_Prompt_:
Your response should consist solely of the records, written out exactly.

_Recorded data_:
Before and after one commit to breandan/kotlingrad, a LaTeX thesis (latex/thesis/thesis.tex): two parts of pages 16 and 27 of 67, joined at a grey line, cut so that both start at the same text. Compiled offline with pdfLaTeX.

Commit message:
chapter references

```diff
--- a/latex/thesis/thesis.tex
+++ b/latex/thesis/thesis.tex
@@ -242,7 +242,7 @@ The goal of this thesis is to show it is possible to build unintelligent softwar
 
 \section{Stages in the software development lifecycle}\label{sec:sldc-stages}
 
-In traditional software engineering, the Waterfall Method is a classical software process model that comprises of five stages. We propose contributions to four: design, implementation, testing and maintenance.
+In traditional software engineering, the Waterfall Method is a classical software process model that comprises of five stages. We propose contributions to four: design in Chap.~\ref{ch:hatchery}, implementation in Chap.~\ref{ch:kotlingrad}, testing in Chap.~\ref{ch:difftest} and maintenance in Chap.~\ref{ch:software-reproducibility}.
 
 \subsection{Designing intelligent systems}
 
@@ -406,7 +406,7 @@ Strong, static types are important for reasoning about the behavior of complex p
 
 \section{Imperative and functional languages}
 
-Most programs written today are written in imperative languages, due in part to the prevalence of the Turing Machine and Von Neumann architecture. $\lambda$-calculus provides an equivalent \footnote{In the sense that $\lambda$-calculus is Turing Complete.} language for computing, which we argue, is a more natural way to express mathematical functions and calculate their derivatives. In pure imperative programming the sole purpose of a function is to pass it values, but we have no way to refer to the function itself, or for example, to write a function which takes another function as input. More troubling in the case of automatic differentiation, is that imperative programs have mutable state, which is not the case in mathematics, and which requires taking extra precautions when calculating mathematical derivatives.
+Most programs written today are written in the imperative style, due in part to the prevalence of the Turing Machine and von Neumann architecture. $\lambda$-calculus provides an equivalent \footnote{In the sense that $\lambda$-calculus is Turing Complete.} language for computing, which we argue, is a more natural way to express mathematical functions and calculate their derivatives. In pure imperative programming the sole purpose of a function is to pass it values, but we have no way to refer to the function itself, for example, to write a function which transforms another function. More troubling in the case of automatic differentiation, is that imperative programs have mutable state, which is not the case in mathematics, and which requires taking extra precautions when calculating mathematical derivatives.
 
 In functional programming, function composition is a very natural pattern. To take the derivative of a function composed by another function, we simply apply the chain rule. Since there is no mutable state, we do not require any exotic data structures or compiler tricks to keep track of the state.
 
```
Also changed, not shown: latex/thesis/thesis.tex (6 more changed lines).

_Answer_:
Before and after one commit to breandan/kotlingrad, a LaTeX thesis (latex/thesis/thesis.tex): two parts of pages 16 and 27 of 67, joined at a grey line, cut so that both start at the same text. Compiled offline with pdfLaTeX.

Commit message:
chapter references

```diff
--- a/latex/thesis/thesis.tex
+++ b/latex/thesis/thesis.tex
@@ -242,7 +242,7 @@ The goal of this thesis is to show it is possible to build unintelligent softwar
 
 \section{Stages in the software development lifecycle}\label{sec:sldc-stages}
 
-In traditional software engineering, the Waterfall Method is a classical software process model that comprises of five stages. We propose contributions to four: design, implementation, testing and maintenance.
+In traditional software engineering, the Waterfall Method is a classical software process model that comprises of five stages. We propose contributions to four: design in Chap.~\ref{ch:hatchery}, implementation in Chap.~\ref{ch:kotlingrad}, testing in Chap.~\ref{ch:difftest} and maintenance in Chap.~\ref{ch:software-reproducibility}.
 
 \subsection{Designing intelligent systems}
 
@@ -406,7 +406,7 @@ Strong, static types are important for reasoning about the behavior of complex p
 
 \section{Imperative and functional languages}
 
-Most programs written today are written in imperative languages, due in part to the prevalence of the Turing Machine and Von Neumann architecture. $\lambda$-calculus provides an equivalent \footnote{In the sense that $\lambda$-calculus is Turing Complete.} language for computing, which we argue, is a more natural way to express mathematical functions and calculate their derivatives. In pure imperative programming the sole purpose of a function is to pass it values, but we have no way to refer to the function itself, or for example, to write a function which takes another function as input. More troubling in the case of automatic differentiation, is that imperative programs have mutable state, which is not the case in mathematics, and which requires taking extra precautions when calculating mathematical derivatives.
+Most programs written today are written in the imperative style, due in part to the prevalence of the Turing Machine and von Neumann architecture. $\lambda$-calculus provides an equivalent \footnote{In the sense that $\lambda$-calculus is Turing Complete.} language for computing, which we argue, is a more natural way to express mathematical functions and calculate their derivatives. In pure imperative programming the sole purpose of a function is to pass it values, but we have no way to refer to the function itself, for example, to write a function which transforms another function. More troubling in the case of automatic differentiation, is that imperative programs have mutable state, which is not the case in mathematics, and which requires taking extra precautions when calculating mathematical derivatives.
 
 In functional programming, function composition is a very natural pattern. To take the derivative of a function composed by another function, we simply apply the chain rule. Since there is no mutable state, we do not require any exotic data structures or compiler tricks to keep track of the state.
 
```
Also changed, not shown: latex/thesis/thesis.tex (6 more changed lines).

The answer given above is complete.